Monkey Was Trapped Between Two Buildings For 25 Years
He finally took his first bath.
He waited in his hole, alone and nearly forgotten, for 25 years.
At least until Edwin Wiek, founder of Wildlife Friends Foundation Thailand (WFFT), received an email from a Bangkok resident worried about a monkey he had seen living in a "dark and dirty small hole in a slum," he said in a statement. With little information, the WFFT team headed to the city to find out what was going on.
The man led them to a crowded neighborhood where they found the monkey, whom they later named Joe, packed into the dark space between two walls. His little face was peering out from the wire that held him in.
"I have seen a lot of animal suffering in the last 17 years, but I would say that the condition the monkey was kept in was probably in the 'top 10' of most horrible cases," Wiek said.
The state they found Joe in was even worse than the picture they had originally seen, he added.
Wiek described Joe's so-called home as a "hellhole." The small cage, sandwiched between the two buildings, was less than 3 feet long. Joe had no water, and was in near darkness except for the the sun that filtered through his little wire window. He lived in dirt and feces, and photos show that the floor of his hole was a solid mass of garbage and filth.
When the team began to disassemble the prison, they found it was full of rats.
Even worse, Joe's owner told WFFT that he had been living like this since 1991 - an incredible 25 years of forgotten suffering. "When the owner told us how long he had been in there I was absolutely shocked," Wiek said.
The team got right to work, tearing down the rusted walls of Joe's cage. When they pulled him out, they found that his two-plus decades in the tiny crawlspace had taken their toll on him.
"Joe was dirty and very weak, as his cage was so small he could not walk or climb at all and his muscle tissue was almost gone," Wiek wrote. "His teeth were very bad and he was dehydrated."

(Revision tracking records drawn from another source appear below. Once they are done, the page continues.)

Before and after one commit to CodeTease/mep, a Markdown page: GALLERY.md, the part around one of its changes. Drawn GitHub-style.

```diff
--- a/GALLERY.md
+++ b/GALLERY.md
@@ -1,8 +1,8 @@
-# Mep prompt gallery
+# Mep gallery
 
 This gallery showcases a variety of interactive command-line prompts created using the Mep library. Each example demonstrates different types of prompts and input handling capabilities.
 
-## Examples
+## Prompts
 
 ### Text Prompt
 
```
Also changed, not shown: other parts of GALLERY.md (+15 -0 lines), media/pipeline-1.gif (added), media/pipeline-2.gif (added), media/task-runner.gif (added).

Fortunately, having tracked down Joe's owner, they were able to obtain permission to take Joe home with them. The owner was happy to see Joe rescued, Wiek said, and told WFFT that the Bangkok Zoo had offered to take the macaque years ago but had asked for $100 per month to support him, which he presumably couldn't afford.
Unfortunately, while Joe's sad plight might be more viscerally appalling than most, his story is anything but unique. The wildlife trade is thriving in Thailand and other parts of Asia, with monkeys and other animals being killed for fur, meat and use in traditional medicine. Mother animals are often killed so their infants can be sold into the pet trade, like Joe was.

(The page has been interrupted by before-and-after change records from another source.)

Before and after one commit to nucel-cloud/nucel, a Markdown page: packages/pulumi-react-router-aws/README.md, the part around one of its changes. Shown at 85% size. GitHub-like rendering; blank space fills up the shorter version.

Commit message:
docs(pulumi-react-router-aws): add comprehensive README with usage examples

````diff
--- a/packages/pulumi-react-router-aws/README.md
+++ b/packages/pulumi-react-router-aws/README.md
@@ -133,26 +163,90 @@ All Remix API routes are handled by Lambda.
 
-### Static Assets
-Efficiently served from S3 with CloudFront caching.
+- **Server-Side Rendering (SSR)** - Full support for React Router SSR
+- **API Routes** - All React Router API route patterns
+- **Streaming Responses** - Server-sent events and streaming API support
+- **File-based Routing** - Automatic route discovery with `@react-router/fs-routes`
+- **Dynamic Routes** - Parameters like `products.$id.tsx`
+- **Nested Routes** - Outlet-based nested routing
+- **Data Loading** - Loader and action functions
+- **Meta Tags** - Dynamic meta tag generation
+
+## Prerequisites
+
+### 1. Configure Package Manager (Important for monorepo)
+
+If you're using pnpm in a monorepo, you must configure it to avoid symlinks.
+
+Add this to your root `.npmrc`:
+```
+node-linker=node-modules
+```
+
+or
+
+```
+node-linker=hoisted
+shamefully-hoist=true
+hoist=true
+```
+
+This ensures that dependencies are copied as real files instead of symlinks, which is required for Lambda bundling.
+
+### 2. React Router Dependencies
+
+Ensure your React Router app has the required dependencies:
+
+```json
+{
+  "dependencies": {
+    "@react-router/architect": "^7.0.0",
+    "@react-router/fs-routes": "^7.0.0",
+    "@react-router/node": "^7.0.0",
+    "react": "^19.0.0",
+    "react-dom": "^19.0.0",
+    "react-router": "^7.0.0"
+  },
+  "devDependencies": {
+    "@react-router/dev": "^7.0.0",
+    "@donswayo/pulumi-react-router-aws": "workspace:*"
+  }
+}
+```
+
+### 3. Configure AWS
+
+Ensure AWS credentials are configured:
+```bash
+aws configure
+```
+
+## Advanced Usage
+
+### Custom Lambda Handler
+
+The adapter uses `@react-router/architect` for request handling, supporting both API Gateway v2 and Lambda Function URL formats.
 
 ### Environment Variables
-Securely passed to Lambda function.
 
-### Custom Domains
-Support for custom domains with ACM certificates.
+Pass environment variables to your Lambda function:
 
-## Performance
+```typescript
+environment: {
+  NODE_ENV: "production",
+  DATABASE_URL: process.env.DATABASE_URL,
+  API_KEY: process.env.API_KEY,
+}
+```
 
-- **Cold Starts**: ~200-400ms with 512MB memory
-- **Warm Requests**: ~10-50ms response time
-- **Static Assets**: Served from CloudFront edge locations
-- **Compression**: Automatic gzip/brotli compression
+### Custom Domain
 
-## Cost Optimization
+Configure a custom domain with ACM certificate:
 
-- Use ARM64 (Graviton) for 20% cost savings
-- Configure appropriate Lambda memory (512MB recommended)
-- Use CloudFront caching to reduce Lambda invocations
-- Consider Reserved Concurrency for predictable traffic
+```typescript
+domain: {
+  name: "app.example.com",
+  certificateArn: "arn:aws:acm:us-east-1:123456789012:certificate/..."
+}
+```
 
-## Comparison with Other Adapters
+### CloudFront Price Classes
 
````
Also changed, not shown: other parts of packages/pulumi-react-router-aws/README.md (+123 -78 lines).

And WFFT is at the forefront of rescuing these animals. Just the other week, the team rescued an infant otter named Oscar who was being kept as a pet in a woman's home. Back in January, WFFT saved a group of slow lorises and a palm civet kitten who had been sold on Facebook; several were injured or missing toes.
This week, WFFT rescued a northern pig-tailed macaque who had been chained to a tree in a yard for years; the tight chain was wrapped around her waist and cut right into her belly.
Yet even with all the pain that Wiek has seen, Joe's face staring from that tiny hole between the walls stood out.
"On Tuesday I realised that all that time that I have been living and working in Thailand, this monkey has been in that cage, waiting for someone to rescue him," Wiek wrote, saying he had "mixed feelings" about the rescue. "I just wish we would have known earlier."
"I felt embarrassed to be a human being, seeing what humans again and again do to animals, but at the same time I was feeling proud to be a human, being able to make a positive difference in this horrible case," he added.
But for Joe, the only feeling that matters is that of freedom. And while there's a long road to recovery ahead, Joe has begun to perk up and explore his cage, taking advantage of his ability to move freely for the first time in decades.
"He walks around but is not able to climb yet, too weak and without the experience to do so," Wiek said. "Joe was seen taking a bath in his clean water tub yesterday and has been communicating with his neighbours, other monkeys, whom he hasn't seen for so long."
While Joe's spent most of his life locked away in his filthy cell, WFFT reported that macaques can live up to 35 years, and the team is hoping he will be able to close out his life in peace.
"We hope he will still have some quality years ahead at our sanctuary," Wiek said, though he noted he's "afraid there are more cases to come."
Want to help Joe get the life he deserves after so many years in his tiny prison? You can make a donation to WFFT and help the team continue its fight against the wildlife and exotic pet trades.